Also Thursday, there were unconfirmed reports that rebels downed a regime warplane in southern Syria. Photographs posted on Twitter show what appears to be a Russian-made jet fighter on fire as it falls from the sky, although the authenticity of the images could not be verified. The Southern Front claimed on Twitter that it had shot down the plane over the eastern Daraa province, near Sweida and the Jordan border.
The Syrian military said one of its aircraft had crashed in the area.
The Sweida province, which borders U.S. ally Jordan, is home to a large community of Syria’s Druze, who have sided with the Assad regime during the four-year-old civil war and are increasingly alarmed by the recent rebel advances.
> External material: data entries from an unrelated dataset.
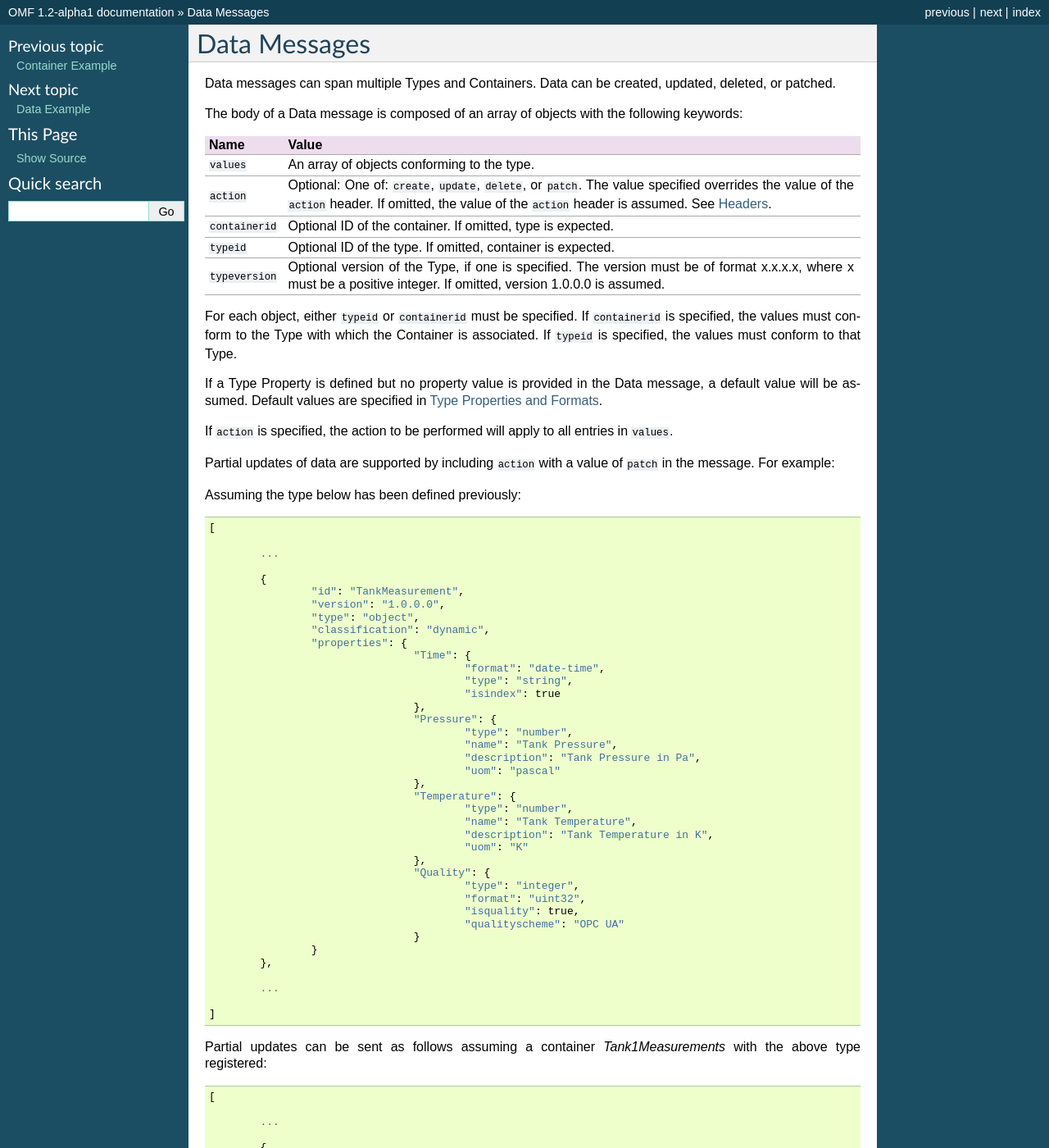
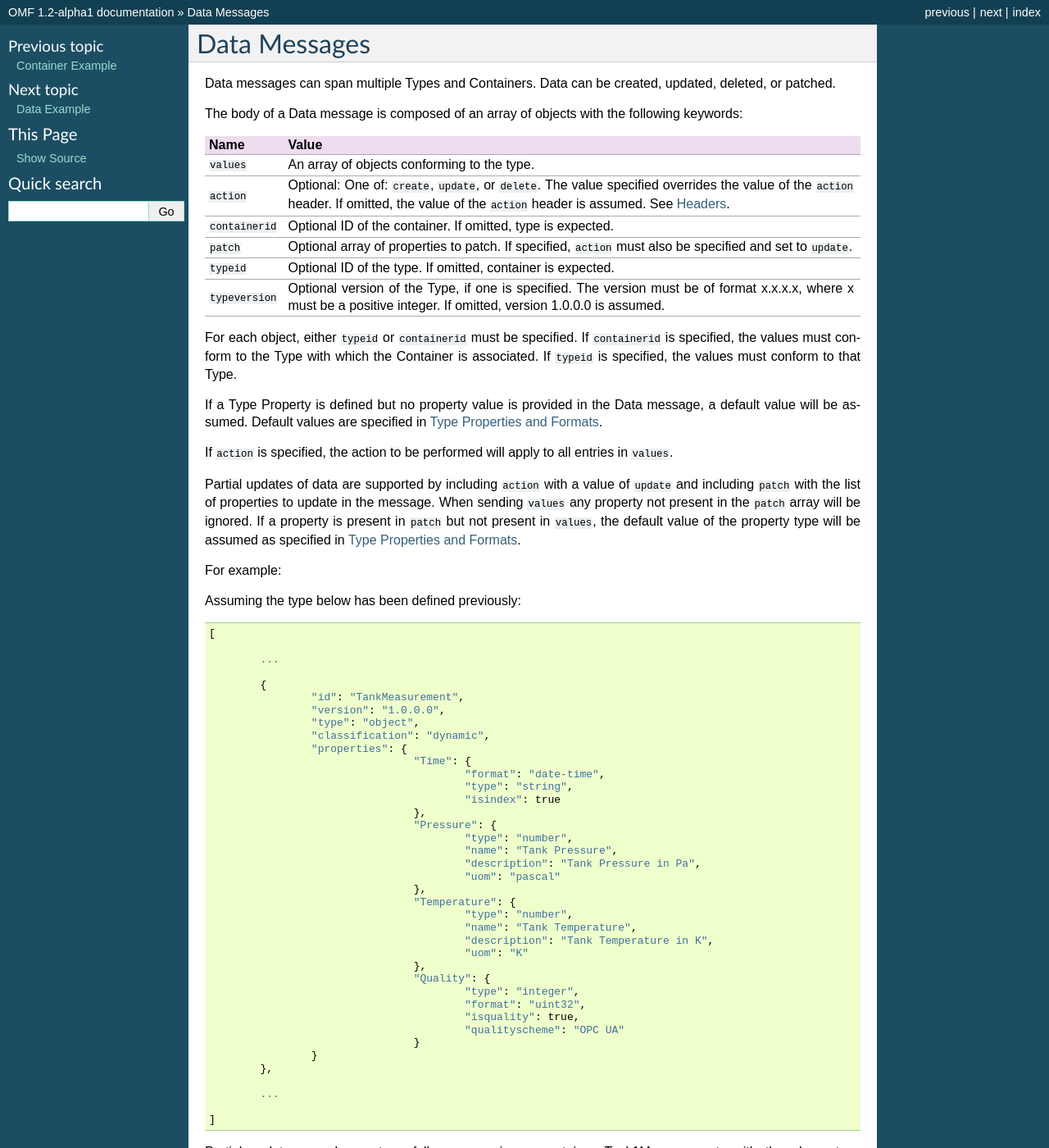
Before and after one commit to AVEVA/OMF-Docs, a Sphinx documentation site: the page built from docs/Data_Messages.rst, in a window 1280 px wide and 1400 px high. Shown: the whole window at 82% size. Built offline with Sphinx 7.4.7, drawn with Linux system fonts in a browser that asks for light colours; some of the changed text lies outside the part shown.

Commit message:
Feedback fixes

```diff
--- a/docs/Data_Messages.rst
+++ b/docs/Data_Messages.rst
@@ -9,8 +9,9 @@
 Name            Value
 =============== =================================================================================================
 ``values`` 	    An array of objects conforming to the type.
-``action``      Optional: One of: ``create``, ``update``, ``delete``, or ``patch``. The value specified overrides the value of the ``action`` header. If omitted, the value of the ``action`` header is assumed. See :doc:`Headers`.
+``action``      Optional: One of: ``create``, ``update``, or ``delete``. The value specified overrides the value of the ``action`` header. If omitted, the value of the ``action`` header is assumed. See :doc:`Headers`.
 ``containerid`` Optional ID of the container. If omitted, type is expected.
+``patch``		Optional array of properties to patch. If specified, ``action`` must also be specified and set to ``update``.
 ``typeid``      Optional ID of the type. If omitted, container is expected.
 ``typeversion`` Optional version of the Type, if one is specified. The version must be of format x.x.x.x, where x must be a positive integer. If omitted, version 1.0.0.0 is assumed.
 =============== =================================================================================================
@@ -21,7 +22,10 @@
 
 If ``action`` is specified, the action to be performed will apply to all entries in ``values``.
 
-Partial updates of data are supported by including ``action`` with a value of ``patch`` in the message. For example:
+Partial updates of data are supported by including ``action`` with a value of ``update`` and including ``patch`` with the list of properties to update in the message. When sending ``values`` any property not present in the ``patch`` array will be ignored. If a property is present in ``patch`` but not present in ``values``, the default value of the property type will be assumed as specified in :doc:`Type_Properties_and_Formats`.
+
+
+For example:
 
 Assuming the type below has been defined previously:
 
@@ -77,15 +81,16 @@
 
 		{
 			"containerid": "Tank1Measurements",
-			"action": "patch",
+			"action": "update",
+			"patch": ["Temperature", "Quality"],
 			"values": [{
-					"Time": "2017-01-11T22:23:23.430Z",
-					"Temperature": 100.1
-					"Quality": 0
+				"Time": "2017-01-11T22:23:23.430Z",
+				"Temperature": 100.1,
+				"Quality": 0
 			}, {
-					"Time": "2017-01-11T22:24:23.430Z",
-					"Pressure": 11.5
-					"Quality": 1
+				"Time": "2017-01-11T22:24:23.430Z",
+				"Pressure": 11.5,
+				"Quality": 1
 			}]
 		},
 
@@ -93,7 +98,7 @@
 
 	]
 
-In this example the first entry in the ``values`` array updates *Temperature* only without affecting *Pressure* while the second entry updates *Pressure* only without updating *Temperature*. If ``action`` is omitted or a value other than ``patch`` is specified, the above example will assume default values for the missing properties.
+In this example the first entry in the ``values`` array updates *Temperature* and *Quality* only without affecting *Pressure*. The second entry also updates *Temperature* and *Quality* only without updating *Pressure*. *Pressure* is ignored, since it is not specified in ``patch``. *Temperature* will be assumed to be the default value of 0, since it is not specified in the second array entry.
 
 
 .. toctree::
--- a/docs/Type_Properties_and_Formats.rst
+++ b/docs/Type_Properties_and_Formats.rst
@@ -11,10 +11,9 @@
 ``format``              Optional format of the Type Propety type that, if specified, must be from the table below.
 ``isindex``   	        At least one Type Property must be designated as the index by supplying the isindex keyword with a value of true. The designated isindex property is used to uniquely identify discrete Data objects so that they can be updated or deleted after their initial creation. For a compound index, the order of index properties within the message determines the order within the index.
 ``isname``              One Type Property may be optionally designated as the name by supplying the isname keyword with a value of true. Because the index must be unique across all Data objects, the isname keyword allows for multiple distinct Data objects to share a common name.
-``isquality``           Indicates that the property represents a measurement of data quality: the ability of a given data message to serve its intended purpose.
-``qualityscheme``       A string describing the scheme of the quality measurement. It must be specified if ``isquality`` is set to true, otherwise it is ignored. See the specific backend system companion documentation for a list of supported schemes.
+``description``         Optional description for the Type Property.
 ``name``                Optional friendly name for the Type Property.
-``description``         Optional description for the Type Property.
+``quality``				Optional string. If specified, indicates that the Type Property is a quality measurement. The string describes the scheme of the quality measurement. See the specific backend system companion documentation for a list of supported schemes.
 ``uom``					Optional unit of measure for the Type Property.
 =================== =============================
 
--- a/docs/Whats_New.rst
+++ b/docs/Whats_New.rst
@@ -1,10 +1,9 @@
 What's New
 ==========
 
-Version 1.2-alpha3 introduces the following incremental changes from version 1.1:
+Version 1.2 introduces the following incremental changes from version 1.1:
 
 - :doc:`Container-level overrides <Container_Messages>` of Type properties using the ``propertyoverrides`` keyword.
 - An ``isquality`` keyword for :doc:`Type properties <Type_Properties_and_Formats>` representing data quality. An additional ``qualityscheme`` keyword specifies the expected scheme.
-- Clarification of the expected format for versions used throughout the specification.
 - Ability to override CRUD mode at the object-level (:doc:`Type <Type_Messages>`, :doc:`Container <Container_Messages>`, or :doc:`Data <Data_Messages>`) using the ``action`` keyword.
-- Addition of the ``patch`` mode to the ``action`` keyword to allow :doc:`partial updates <Data_Messages>` in Data messages.
+- Addition of the ``patch`` keyword to allow :doc:`partial updates <Data_Messages>` in Data messages.
--- a/docs/index.rst
+++ b/docs/index.rst
@@ -1,7 +1,7 @@
 The OSIsoft Message Format
 ==========================
 
-v1.2-alpha1
+v1.2
 -----------
 
 
```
Extremist Sunnis linked to al-Qaeda and the Islamic State have threatened Sweida and view the Druze, a 10th-century offshoot of Shiite Islam who also live in Lebanon and Israel, as apostates.
In the Druze village of Qalb Lawzeh in Syria’s northwestern Idlib province, Jabhat al-Nusra militants gunned down “dozens” of residents on Wednesday, according to the Syrian Observatory for Human Rights. The al-Qaeda wing, also known as Nusra, seized the village last year.
The Britain-based Observatory, which relies on activists in Syria to monitor the civil war, said the killings happened after a Nusra fighter of Tunisian origin tried to confiscate the home of a village resident. Dozens of residents protested the move, prompting the Nusra militants to open fire. Among those killed was a teenage boy, the Observatory’s head, Rami Abdulrahman, a pseudonym, said by telephone.
The Western-backed Syrian National Coalition, an opposition group, put the number of those killed by Nusra in the “dozens.”
Mohammad al-Omar, an anti-government activist in Idlib, said some residents blamed the incident on anger at attempts by Nusra to impose a religious tax on groups that are not considered to be Muslim. Anger has grown over such attempts, he said, describing the tax as “a way for Nusra to raise money.”
With backing from Saudi Arabia, Turkey and Qatar, a coalition of largely Islamist rebels that includes Nusra has seized control over nearly all of Idlib.
Sam Alrefaie in Beirut contributed to this report.